Dr. Laurence J. Peter (1910-1990) a Canadian education scholar and researcher, studied workplace productivity and eventually wrote, The Peter Principle, in 1969. The principle essentially says that, “In a hierarchy, every employee tends to rise to his level of incompetence.”

This theory is particularly applicable to companies/agencies with lots of room for upward mobility. If you believe the Peter Principle, it suggests that just because you’re great at your current job, doesn’t mean you’ll excel the next level up.

Generally, work wants to reward people who do a good job with pay raises and promotions. An amazing top engineer’s next leap may be managing a group of engineers. Now, the engineer is no longer doing engineering. He/she is dealing with employee issues, assigning work and customer service. No more technical work!

An administrative assistant produces high quality work. The boss leaves and the administrator is tapped for the job. Suddenly, there’s budgeting, supervision and a sales team to manage. Yikes, the admin is NOT ready for all that. Why would we do that to someone?
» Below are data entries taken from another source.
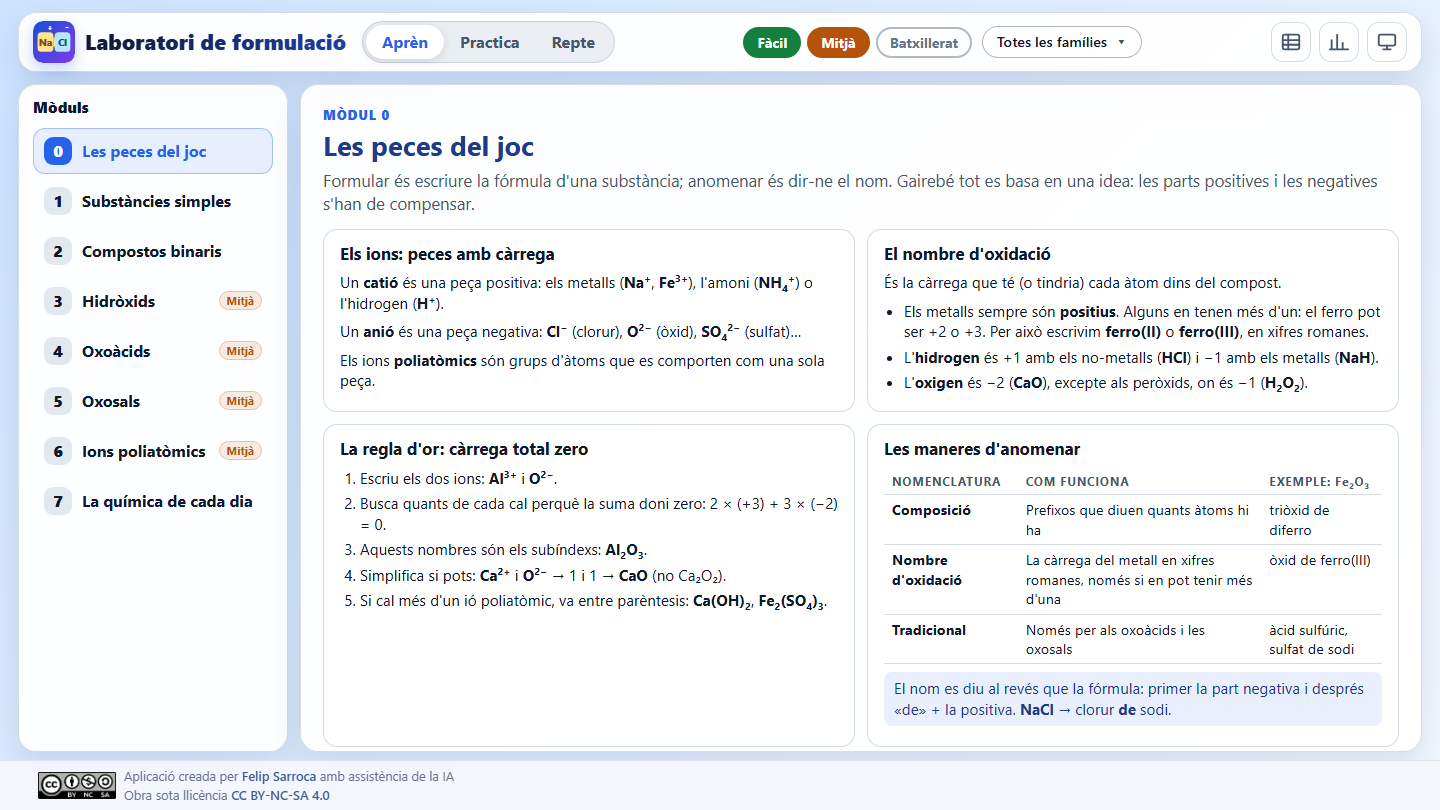
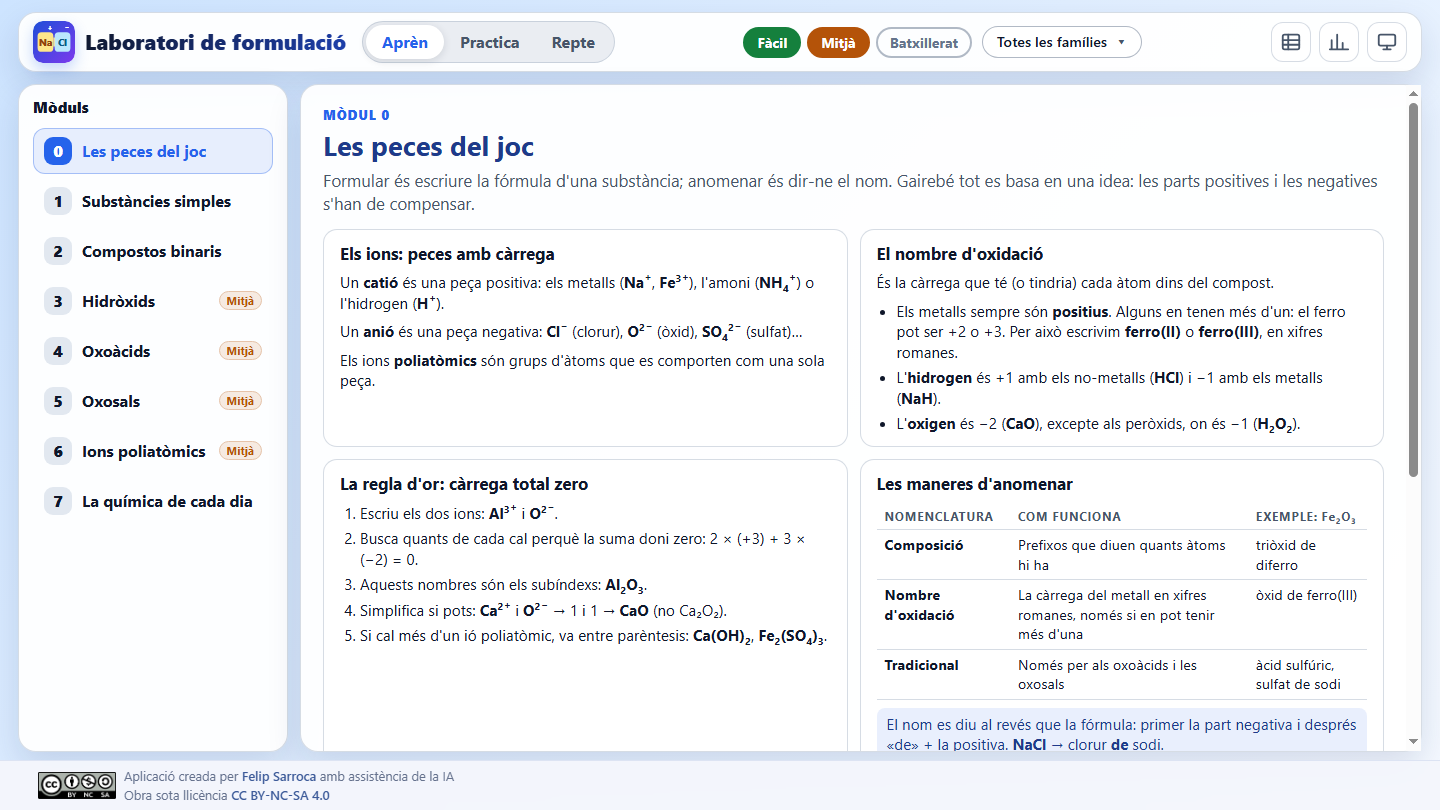
Formulació inorgànica: captures del README noves i pastilles d'ions corregides
- Captures regenerades amb els signes de càrrega ben alineats: construeix, encert, apren-ions, apren-oxosals i taula-ions.
- Les pastilles d'ions (.ion-chips) aplicaven l'estil a tots els span interns, també al signe de càrrega; ara només a la pastilla.
- Mateixa protecció per a .prefix-grid i .rule-pair.

Changed region(s): [[0.2188, 0.1235, 1.0, 0.9259], [0.4062, 0.4012, 0.5625, 0.4321], [0.4375, 0.3395, 0.5625, 0.3704]]

diff --git a/FormulacioInorganica/css/styles.css b/FormulacioInorganica/css/styles.css
@@ -1939,7 +1939,7 @@ svg {
   margin-bottom: 8px;
 }
 
-.prefix-grid span {
+.prefix-grid > span {
   padding: 6px;
   border-radius: 8px;
   background: #f1f5f9;
@@ -1956,12 +1956,16 @@ svg {
   gap: 6px;
 }
 
-.ion-chips span {
-  padding: 4px 10px;
+.ion-chips > span {
+  padding: 4px 12px;
   border-radius: 999px;
   background: var(--neg-soft);
   color: #164e63;
   font-size: 0.9rem;
+}
+
+.ion-chips .fm {
+  margin-right: 6px;
 }
 
 .rule-pair {
@@ -1970,7 +1974,7 @@ svg {
   margin-bottom: 8px;
 }
 
-.rule-pair span {
+.rule-pair > span {
   flex: 1;
   padding: 8px;
   border-radius: 10px;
Peter suggests that once you get rewarded with a promotion into something that you’re terrible at, it’s unlikely you’ll be fired, at least not right away. This is probably because you’ve been entrenched in the business, have relationships and your peers are also victims of the Principle. You’re struggling-barely getting by. You have reached what Peter calls, the “Final Placement.”

So how can you keep that from happening to you or your organization?

Know thy organization:  Learn the organizational structure of your company. Regardless of your current job, see what a natural career path looks like. There is usually a deliniation between line work and lead work.

Know thyself:  If you are thriving in your job, at some point you will be tapped for promotion. To avoid hitting your “Final Placement,” start developing leadership skills early in your career. If managing others isn’t your thing, seek ways to diversify your skills so you can move laterally or to a similar job in a company with more pay and benefits.

Just say no. It’s always flattering to be considered for a promotion. To accept a position for which you aren’t ready, however, is a quick way to stress and unhappiness and may even cut your career shorter than you’d like.

Organizations be mindful: Company leadership should always be surveying its people; evaluating their capabilities to advance. Interestingly, it might be those who do not excel at production, yet may have the gift to lead. Continuing education and leadership opportunities are essential to tease out an employee’s greatest opportunity.

Is the outlook all bad? Peter himself notes that those who have risen to their level of incompetence are unlikely to create havoc; most likely limit productivity and promise for the company. Let’s just try not to be one of those.

Mary Louise VanNatta, APR, CAE is CEO of VanNatta Public Relations.,